Today we have available to us some of the greatest geophysical instrumentation ever manufactured. A geophysicist or concrete scanner needs to design his ground penetrating radar surveys around the site conditions and the clients desired level of confidence. However, the client needs to understand and accept that the laws of physics apply to concrete scanning and these laws need to be respected by the client for the concrete scanner to deliver desirable results. Then and only then geophysical non-destructive testing, such as GPR, can be implemented by a concrete scanner for utility locating, measuring concrete thickness, locating post tension cables, finding voids, locating plastic or PVC pipe, and as a rebar locator.
Estimators and proposal writers, when preparing a bid or responding to a quote requiring a concrete scanner be careful who or what you ask for. You are the people who create the budgets for the subcontracted services. You are part of the process for finding someone who provides reasonable services that can demonstrate due diligence was exercised. A concrete scanner who provides professional services, often directly to architects, engineers, an upper management, is not typically in the business of providing concrete scanning services to fulfill a line item in a contract. I found over the years that concrete scanners are divided into two general groups. The first group provide concrete scanning as professional services and generally charge $1000 to $2000 per day per scanner. They also provide a written report with colored graphics. The second group of concrete scanners generally provide services to supplement or perpetuate their primary business. Their primary business is often in the construction trades and charge $300 to $500 per day. Don’t get me wrong, I am certain this second group of concrete scanners are good people with good intentions. However, their company’s primary concern is how fast can they get approval from a project manager or supervisor to cut the concrete. I have seen contractors cut through marked lines. There are some (not all) who’s only concern is to come in, cut, and install plumbing lines, heating lines, electrical lines, or pour the new slab. When something is hit, they commonly fall back on the argument that there are not any guarantees in geophysical applications. This mind set leads to the customer saying GPR doesn’t work and has the tendency to undermine the credibility of GPR concrete scanning. GPR works. Support of the above opinion is provided by reviewing the typical fees charged for professional services in general. There are few professional services offered for an average cost of less than $1800 per day. One needs to ask why doesn’t the 2nd group charge these rates? In my opinion, I believe it is because they are making their money on something else and provide concrete scanning to get the contract. I am not sure that engineers, architects, project managers, and building owners and operators would appreciate this approach, especially, after something was hit and they found out how their concrete scanner was hired. Additional support of the above opinion is provided by searching for other internet sites that offer concrete scanning services. Take a look at their content. Many sites that offer a concrete scanner at the lower rate offer a very limited amount of information about concrete scanning, which, at times, correlates to the services they provide. While this may be an overstatement of the types of concrete scanners and services, I am certain that this discussion rings true with those of you who have been there and done that. Click here to better understand the theory behind ground penetrating radar concrete scanning. Click here to better understand ground penetrating radar concrete scanning technology.

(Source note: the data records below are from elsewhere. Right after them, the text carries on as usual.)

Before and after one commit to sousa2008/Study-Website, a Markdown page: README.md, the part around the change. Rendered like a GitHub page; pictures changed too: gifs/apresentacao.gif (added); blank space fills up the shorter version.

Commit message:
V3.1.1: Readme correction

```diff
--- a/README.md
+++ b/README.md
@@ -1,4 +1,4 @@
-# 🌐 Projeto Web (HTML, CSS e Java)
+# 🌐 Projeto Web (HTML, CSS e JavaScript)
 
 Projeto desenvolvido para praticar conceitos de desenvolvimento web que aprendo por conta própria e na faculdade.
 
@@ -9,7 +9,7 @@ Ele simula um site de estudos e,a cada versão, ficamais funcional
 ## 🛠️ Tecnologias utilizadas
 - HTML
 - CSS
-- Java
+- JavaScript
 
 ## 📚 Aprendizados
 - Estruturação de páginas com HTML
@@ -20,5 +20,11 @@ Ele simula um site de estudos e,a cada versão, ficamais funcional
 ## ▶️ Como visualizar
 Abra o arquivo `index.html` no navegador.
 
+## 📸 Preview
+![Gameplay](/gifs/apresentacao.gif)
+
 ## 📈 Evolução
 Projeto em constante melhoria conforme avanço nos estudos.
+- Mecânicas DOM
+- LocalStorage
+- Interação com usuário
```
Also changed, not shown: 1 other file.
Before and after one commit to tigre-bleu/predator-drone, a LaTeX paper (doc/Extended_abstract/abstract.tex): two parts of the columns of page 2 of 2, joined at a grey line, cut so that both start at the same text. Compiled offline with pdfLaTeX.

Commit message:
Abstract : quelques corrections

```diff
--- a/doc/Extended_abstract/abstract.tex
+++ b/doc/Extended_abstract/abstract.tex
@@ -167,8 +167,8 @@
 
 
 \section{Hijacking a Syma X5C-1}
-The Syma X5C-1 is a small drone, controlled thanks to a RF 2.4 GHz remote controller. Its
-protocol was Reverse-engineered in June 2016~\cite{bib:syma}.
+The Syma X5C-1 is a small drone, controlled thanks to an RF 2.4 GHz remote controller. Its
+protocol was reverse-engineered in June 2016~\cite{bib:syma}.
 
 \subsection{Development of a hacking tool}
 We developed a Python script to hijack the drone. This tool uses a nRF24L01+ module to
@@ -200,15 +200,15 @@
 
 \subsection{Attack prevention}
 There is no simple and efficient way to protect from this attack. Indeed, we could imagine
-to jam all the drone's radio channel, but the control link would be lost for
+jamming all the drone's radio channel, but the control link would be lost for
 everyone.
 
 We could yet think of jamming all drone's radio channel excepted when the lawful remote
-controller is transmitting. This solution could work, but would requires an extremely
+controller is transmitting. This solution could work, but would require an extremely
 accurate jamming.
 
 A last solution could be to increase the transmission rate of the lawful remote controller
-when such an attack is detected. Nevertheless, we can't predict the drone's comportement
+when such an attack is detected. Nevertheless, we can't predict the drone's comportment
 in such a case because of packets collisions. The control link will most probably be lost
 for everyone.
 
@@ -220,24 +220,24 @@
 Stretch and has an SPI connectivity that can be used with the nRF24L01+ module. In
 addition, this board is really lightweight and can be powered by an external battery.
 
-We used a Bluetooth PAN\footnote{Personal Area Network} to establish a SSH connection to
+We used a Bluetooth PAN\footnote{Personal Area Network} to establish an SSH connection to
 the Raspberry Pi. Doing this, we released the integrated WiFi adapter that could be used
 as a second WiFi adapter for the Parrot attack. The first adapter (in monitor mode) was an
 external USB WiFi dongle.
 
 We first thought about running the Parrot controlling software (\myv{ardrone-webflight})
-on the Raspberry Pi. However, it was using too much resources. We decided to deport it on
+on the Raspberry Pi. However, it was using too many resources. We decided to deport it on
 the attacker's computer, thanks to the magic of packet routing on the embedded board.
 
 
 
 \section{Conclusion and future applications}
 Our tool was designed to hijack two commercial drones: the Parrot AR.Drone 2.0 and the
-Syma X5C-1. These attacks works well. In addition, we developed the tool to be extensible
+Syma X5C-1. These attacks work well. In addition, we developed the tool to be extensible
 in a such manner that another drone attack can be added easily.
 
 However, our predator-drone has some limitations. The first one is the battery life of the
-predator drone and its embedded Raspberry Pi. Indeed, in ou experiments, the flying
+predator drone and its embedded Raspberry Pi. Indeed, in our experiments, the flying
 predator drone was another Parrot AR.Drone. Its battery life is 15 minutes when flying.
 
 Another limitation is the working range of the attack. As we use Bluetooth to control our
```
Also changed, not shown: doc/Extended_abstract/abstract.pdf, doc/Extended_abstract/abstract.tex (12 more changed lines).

Ask before you contract,
who is the concrete scanner, an experienced geophysicist or?
For your next survey
Contact: Fromm, Arthur-Licensed Professional Geologist/Geophysicist-Started 1985-Conducted over 900 geophysical surveys.
For help, fill out ConcreteScanner.Com’s form.
You can also go to the bottom of this page and leave a comment
for a concrete scanner to help you find an answer about concrete scanning.
We will respond.
Questions So We Can Better Help You at ConcreteScanner.com